The city council unanimously adopted legislation this afternoon setting up new regulations governing microhousing, AKA aPodments, after some two years spent agonizing and debating how, and whether, the tiny apartments should be allowed to exist.
The city council became interested in regulating the small studio apartments after neighborhood activists complained, back in 2013, that their developers were exploiting a loophole in land-use law that allowed each floor of a building to count as a single "unit" for design-review and permitting purposes, even if that floor included as many as eight individual living spaces.
Later, council members—headed up by Planning, Land Use, and Sustainability Committee chair Mike O'Brien—proposed restrictions that went far beyond requiring each living space to count as an individual unit. The legislation will also require multiple sinks, set a minimum apartment size (220 square feet, as opposed to the previously proposed 220-square-foot average), a mandate for minimum parking standards, and an increase in the size of common areas, among other regulations. Microhousing proponents argued that the proposed new rules would make it more difficult, and more expensive, to build the relatively affordable units.

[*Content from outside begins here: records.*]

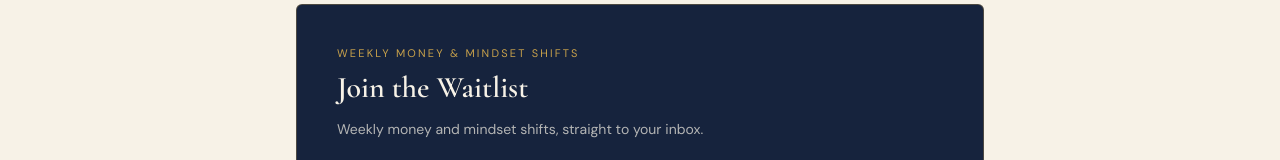
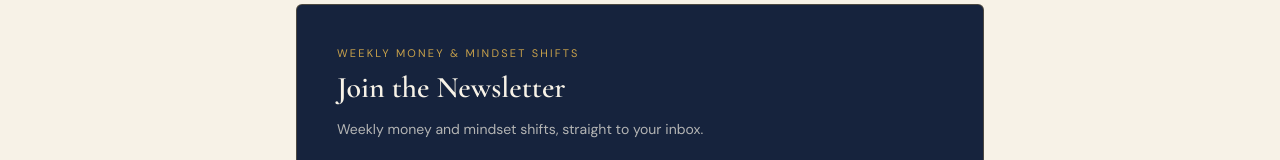
Before and after one commit to Ak-Lexzy1/Scarcity-to-Sovereignty-, a Next.js app: page / in a window 1280 px wide. Shown: the part 1927-2087 px from the top of the page. Built offline with nearby package versions, Linux system fonts and the light colour scheme.

Commit message:
Change 'Join the Waitlist' to 'Join the Newsletter'
Updated text in the newsletter form to clarify subscription details.

```diff
--- a/src/components/NewsletterForm.tsx
+++ b/src/components/NewsletterForm.tsx
@@ -35,7 +35,7 @@ export default function NewsletterForm() {
       <div className="rounded-md border border-gold/40 bg-navy px-6 py-8 text-center">
         <p className="font-serif text-lg text-cream">You&rsquo;re on the list.</p>
         <p className="mt-2 text-sm text-cream/70">
-          Check your email to confirm your subscription — we&rsquo;ll notify you the moment the newsletter goes live.
+          Check your email to confirm your subscription.
         </p>
       </div>
     );
@@ -45,7 +45,7 @@ export default function NewsletterForm() {
     <form onSubmit={handleSubmit} className="rounded-md border border-gold/30 bg-navy px-6 py-8 sm:px-10 sm:py-10">
       <p className="text-[11px] uppercase tracking-[0.2em] text-gold">Weekly Money &amp; Mindset Shifts</p>
       <h3 className="mt-2 font-serif text-2xl font-semibold text-cream sm:text-3xl">
-        Join the Waitlist
+        Join the Newsletter
       </h3>
       <p className="mt-3 max-w-md text-sm leading-relaxed text-cream/70">
         Weekly money and mindset shifts, straight to your inbox.
```
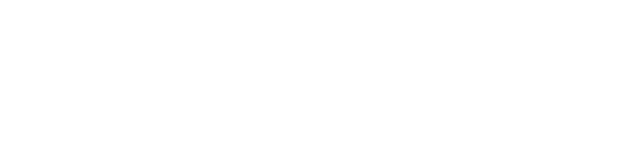
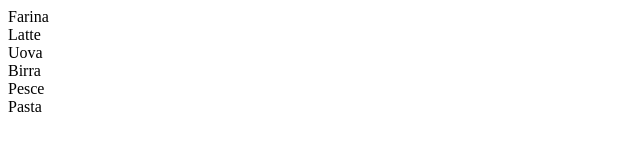
Before and after one commit to giacomobranchi/js-lista-spesa, a plain HTML site: page index.html in a window 1280 px wide. Shown: the whole page, without its empty margins (0-640 px from the left). Drawn offline with Linux system fonts and the light colour scheme.

Commit message:
add while loop to script

```diff
--- a/assets/js/script.js
+++ b/assets/js/script.js
@@ -0,0 +1,13 @@
+// Consegna:
+// Data una lista della spesa, stampare sulla pagina (anche brutalmente, basta che si vedano) gli elementi della lista individualmente con un ciclo while.
+
+const shoppingList = ["Farina", "Latte", "Uova", "Birra", "Pesce", "Pasta"];
+let i = 0
+while (i < shoppingList.length) {
+
+    const element = shoppingList[i];
+
+    document.querySelector("div").innerHTML += element + '<br>'
+
+    i++
+}
--- a/index.html
+++ b/index.html
@@ -8,7 +8,7 @@
 </head>
 
 <body>
-
+    <div></div>
 
     <script src="./assets/js/script.js"></script>
 </body>
```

After today's vote, developer lobbyist Roger Valdez said: "This vote gives the council the best of both worlds; they can claim to have simply regulated microhousing publicly, but know that neighbors are cheering because they've, in truth, outlawed the product. The council again today has demonstrated a 'fingers in their ears' approach to housing. Hear the facts about how their actions will actually boost rents, but take the action anyway. One more step down the road to becoming San Francisco."
Opponents said the rules served as a bulwark against excessive new density near historically single-family neighborhoods.
"This bill, I'll be clear, is a compromise," O'Brien, who headed up a task force of stakeholder earlier this year, said this afternoon. "It creates a path for these affordable units to continu to be developed."
Mayor Ed Murray, who previously intimated that he might veto the new, more restrictive legislation, issued the following statement in response to the council's vote this afternoon: “I continue to have concerns about the potential impacts that the amended legislation approved by Council today will have on the affordability of micro-housing in this city.
“With the recent formation of the Housing Affordability and Livability Advisory Committee, we are about to open up a much broader conversation about housing affordability, and we will be looking at all tools in the toolbox to promote more affordable housing options for all.
“I remain open to revisiting the issue of micro-housing within the context of this broader affordability discussion if that’s a direction the Advisory Committee decides to go.”
Council member Tom Rasmussen told PubliCola that given today's unanimous vote, "I'm not sure that we want to spend any more time on [microhousing] moving forward."
Asked specifically why the mayor didn't veto it (despite the 9-0 approval, he could have used a veto to put the legislation on hold while trying to engage the council through his task force discussions), Murray spokesman Jason Kelly told us that, bottom line, the mayor wanted there to be basic regulations and also, in incrementalist Murray mode, noted that Murray's task force discussions could end up tweaking the rules.
There are important provisions in the ordinance that put in place a regulatory framework to govern the development of micro-housing. The mayor was concerned about the lack of appropriate oversight, a major motivation behind him sending down his legislation earlier in the year.
The advisory group is just launching its more comprehensive conversation about housing affordability in Seattle. Councilmembers will be actively engaged in framing and informing that discussion.